We now understand that biological life can only exist in the biosphere which is the complex interaction of all ecosystems on the planet. There is a certain unity to all life, it is not just an individualized phenomenon. Things that we do to the world around us also affect us. Science however cannot tell us why this interaction exists at all even though it might describe aspects of it. We must look to the scriptures to answer the question of life itself. In the mysterious dimension of the spirit the creation is alive through the living, active and abiding presence of its Maker.
As I have argued elsewhere the earth is the teleological centre of the cosmos. Teleology, from the Greek word telos meaning the end, concerns the purpose of things. That as far as it concerns the plans and purposes of God the earth is at centre stage. This is where the grand cosmic drama unfolds. As John Walton, G.K. Beale and others point out the Genesis creation narrative is about the inauguration of a cosmic temple. The creation is actually the temple-home of God. What happens on the seventh day is that God rests, which is language for a deity taking up residence in the temple so that it can properly begin to function as sacred space. The heavens and the earth are the complimentary halves of God’s creation. Now the temple of a deity is its headquarters so to speak. Terrestrial life according to the biblical account does not occur because there happen to be the right conditions here. There is life on earth because it is at the centre of God’s activity.
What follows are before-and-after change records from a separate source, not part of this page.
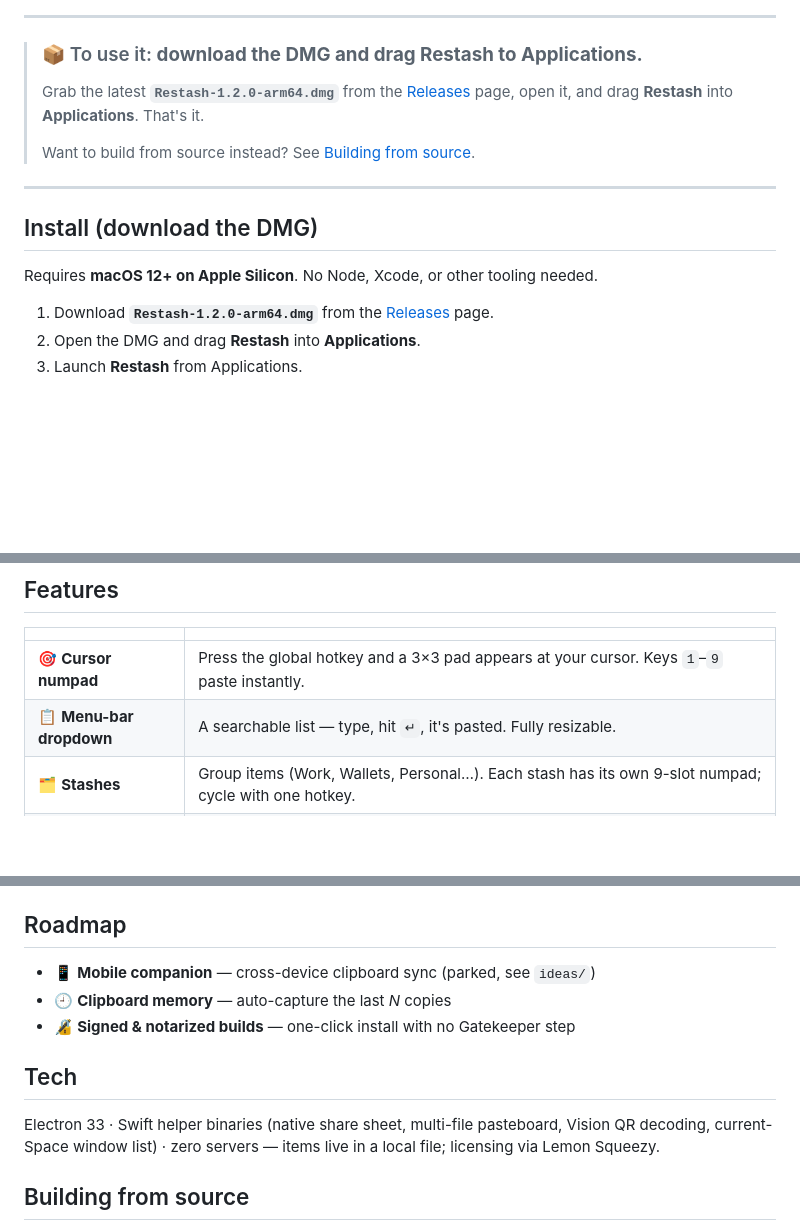
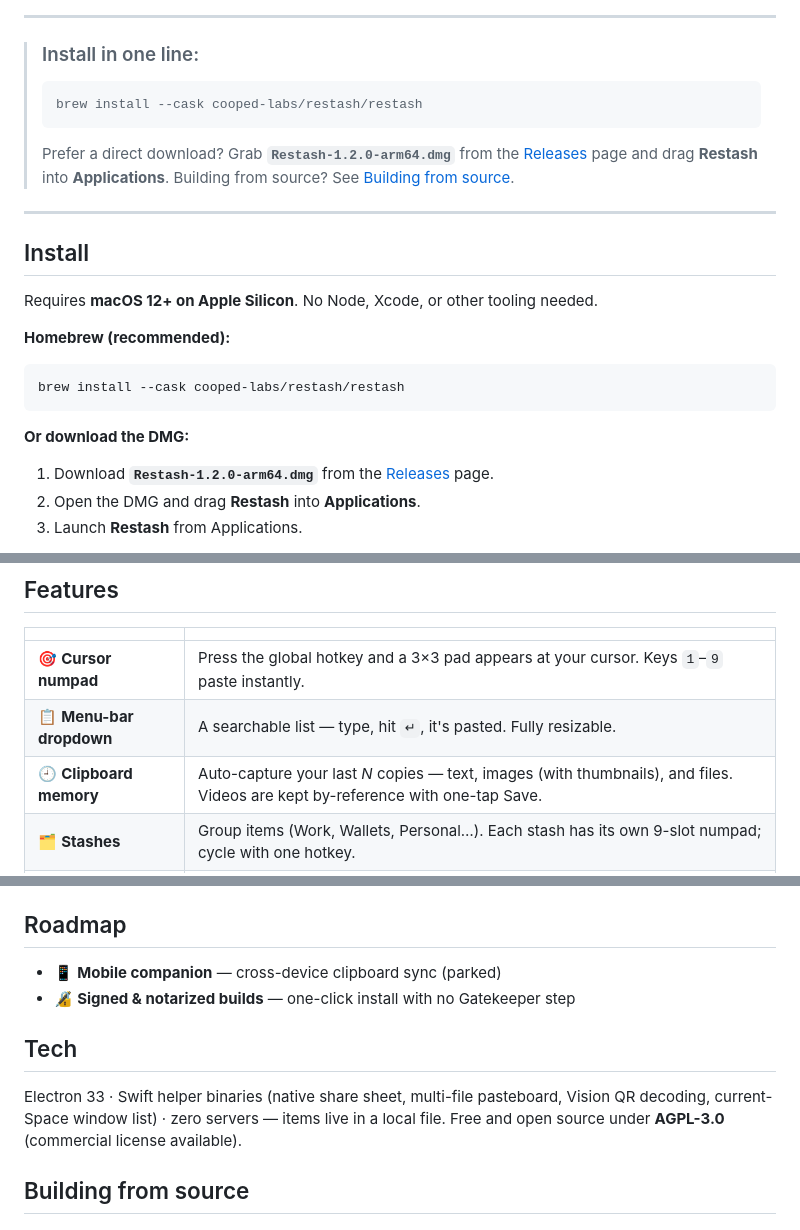
Before and after one commit to cooped-labs/restash, a Markdown page: README.md, 3 parts joined by grey strips. Drawn GitHub-style; blank space fills up the shorter version.

Commit message:
README: brand with badges, lead with Homebrew, fix stale content (#16)
- Real shields badges (release, stars, AGPL-3.0, platform) replacing the plain text line
- Lead install with 'brew install --cask cooped-labs/restash/restash'
- Add the shipped Clipboard memory / image+file capture feature row
- Fix stale: remove 'licensing via Lemon Squeezy' (now AGPL+commercial), dead ideas/ ref,
  and the clipboard-memory roadmap item (shipped)

Co-authored-by: pue-llo <pue-llo@users.noreply.github.com>
Co-authored-by: Claude Opus 4.8 (1M context) <noreply@anthropic.com>

````diff
--- a/README.md
+++ b/README.md
@@ -16,18 +19,27 @@ whole browser/app *environments* — one hotkey away from any app you're in.
 
 ---
 
-> ### 📦 To use it: **download the DMG and drag Restash to Applications.**
-> Grab the latest **`Restash-1.2.0-arm64.dmg`** from the
-> [Releases](https://github.com/cooped-labs/restash/releases) page, open it, and drag
-> **Restash** into **Applications**. That's it.
->
-> Want to build from source instead? See [Building from source](#building-from-source).
+> ### Install in one line:
+> ```sh
+> brew install --cask cooped-labs/restash/restash
+> ```
+> Prefer a direct download? Grab **`Restash-1.2.0-arm64.dmg`** from the
+> [Releases](https://github.com/cooped-labs/restash/releases) page and drag **Restash** into **Applications**.
+> Building from source? See [Building from source](#building-from-source).
 
 ---
 
-## Install (download the DMG)
+## Install
 
 Requires **macOS 12+ on Apple Silicon**. No Node, Xcode, or other tooling needed.
+
+**Homebrew (recommended):**
+
+```sh
+brew install --cask cooped-labs/restash/restash
+```
+
+**Or download the DMG:**
 
 1. Download **`Restash-1.2.0-arm64.dmg`** from the
    [Releases](https://github.com/cooped-labs/restash/releases) page.
@@ -58,6 +70,7 @@ app had focus — Mail, a terminal, a wallet, a DM.
 |---|---|
 | 🎯 **Cursor numpad** | Press the global hotkey and a 3×3 pad appears at your cursor. Keys `1`–`9` paste instantly. |
 | 📋 **Menu-bar dropdown** | A searchable list — type, hit `↵`, it's pasted. Fully resizable. |
+| 🕘 **Clipboard memory** | Auto-capture your last *N* copies — text, images (with thumbnails), and files. Videos are kept by-reference with one-tap Save. |
 | 🗂 **Stashes** | Group items (Work, Wallets, Personal…). Each stash has its own 9-slot numpad; cycle with one hotkey. |
 | 🌐 **Environments** | Save a set of sites + apps and open them in one click. Capture **this desktop** (current Space) or **everything open**, and reopen each tab in its assigned **Chrome profile**. |
 | 🤖 **Agent templates** | Save Markdown AI personas (Strategist, Researcher, CEO…) and drop them into Claude / ChatGPT / Cursor in a tap. |
@@ -84,15 +97,14 @@ posts `⌘V` — so the paste always lands where you meant it to.
 
 ## Roadmap
 
-- 📱 **Mobile companion** — cross-device clipboard sync (parked, see `ideas/`)
-- 🕘 **Clipboard memory** — auto-capture the last *N* copies
+- 📱 **Mobile companion** — cross-device clipboard sync (parked)
 - 🔏 **Signed & notarized builds** — one-click install with no Gatekeeper step
 
 ## Tech
 
 Electron 33 · Swift helper binaries (native share sheet, multi-file pasteboard,
 Vision QR decoding, current-Space window list) · zero servers — items live in a
-local file; licensing via Lemon Squeezy.
+local file. Free and open source under **AGPL-3.0** (commercial license available).
 
 ## Building from source
 
````
Also changed, not shown: other parts of README.md (+4 -1 lines).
In a worldview without the personal and involved God of the Bible combined with a strong materialistic naturalism life could occur anywhere in the universe. If there is a purposeful creator then life exists on earth and nowhere else because it serves a specific purpose. The earth is intrinsic to our life and purpose. The New Testament vision is about a new creation which is the union of the heavens and the earth. One way of describing this union is God dwelling among his people, heaven literally coming on earth.